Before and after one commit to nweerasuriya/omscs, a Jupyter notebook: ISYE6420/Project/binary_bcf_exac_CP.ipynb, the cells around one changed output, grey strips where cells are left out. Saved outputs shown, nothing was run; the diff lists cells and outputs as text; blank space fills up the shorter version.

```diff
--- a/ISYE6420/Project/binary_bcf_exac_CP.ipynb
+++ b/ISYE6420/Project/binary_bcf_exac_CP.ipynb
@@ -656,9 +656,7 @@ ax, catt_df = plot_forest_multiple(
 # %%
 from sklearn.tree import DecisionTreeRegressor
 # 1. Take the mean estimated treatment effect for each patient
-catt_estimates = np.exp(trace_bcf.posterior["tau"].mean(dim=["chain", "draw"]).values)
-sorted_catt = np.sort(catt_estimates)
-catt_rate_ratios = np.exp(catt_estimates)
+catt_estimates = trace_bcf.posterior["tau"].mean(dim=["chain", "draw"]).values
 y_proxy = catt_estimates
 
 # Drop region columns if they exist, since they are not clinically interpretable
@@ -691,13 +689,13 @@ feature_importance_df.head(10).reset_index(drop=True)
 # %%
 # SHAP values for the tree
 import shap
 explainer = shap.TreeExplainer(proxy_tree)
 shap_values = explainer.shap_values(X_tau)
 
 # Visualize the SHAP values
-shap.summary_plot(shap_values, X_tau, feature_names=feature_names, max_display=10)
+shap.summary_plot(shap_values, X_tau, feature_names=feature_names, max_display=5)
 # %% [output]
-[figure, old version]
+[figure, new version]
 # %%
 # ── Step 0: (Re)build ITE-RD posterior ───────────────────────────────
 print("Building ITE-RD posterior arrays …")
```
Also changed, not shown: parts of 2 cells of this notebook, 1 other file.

# Work item
Your task is to retype the whole listing, keeping every word exactly as it is.

# The completed task
Before and after one commit to nweerasuriya/omscs, a Jupyter notebook: ISYE6420/Project/binary_bcf_exac_CP.ipynb, the cells around one changed output, grey strips where cells are left out. Saved outputs shown, nothing was run; the diff lists cells and outputs as text; blank space fills up the shorter version.

```diff
--- a/ISYE6420/Project/binary_bcf_exac_CP.ipynb
+++ b/ISYE6420/Project/binary_bcf_exac_CP.ipynb
@@ -656,9 +656,7 @@ ax, catt_df = plot_forest_multiple(
 # %%
 from sklearn.tree import DecisionTreeRegressor
 # 1. Take the mean estimated treatment effect for each patient
-catt_estimates = np.exp(trace_bcf.posterior["tau"].mean(dim=["chain", "draw"]).values)
-sorted_catt = np.sort(catt_estimates)
-catt_rate_ratios = np.exp(catt_estimates)
+catt_estimates = trace_bcf.posterior["tau"].mean(dim=["chain", "draw"]).values
 y_proxy = catt_estimates
 
 # Drop region columns if they exist, since they are not clinically interpretable
@@ -691,13 +689,13 @@ feature_importance_df.head(10).reset_index(drop=True)
 # %%
 # SHAP values for the tree
 import shap
 explainer = shap.TreeExplainer(proxy_tree)
 shap_values = explainer.shap_values(X_tau)
 
 # Visualize the SHAP values
-shap.summary_plot(shap_values, X_tau, feature_names=feature_names, max_display=10)
+shap.summary_plot(shap_values, X_tau, feature_names=feature_names, max_display=5)
 # %% [output]
-[figure, old version]
+[figure, new version]
 # %%
 # ── Step 0: (Re)build ITE-RD posterior ───────────────────────────────
 print("Building ITE-RD posterior arrays …")
```
Also changed, not shown: parts of 2 cells of this notebook, 1 other file.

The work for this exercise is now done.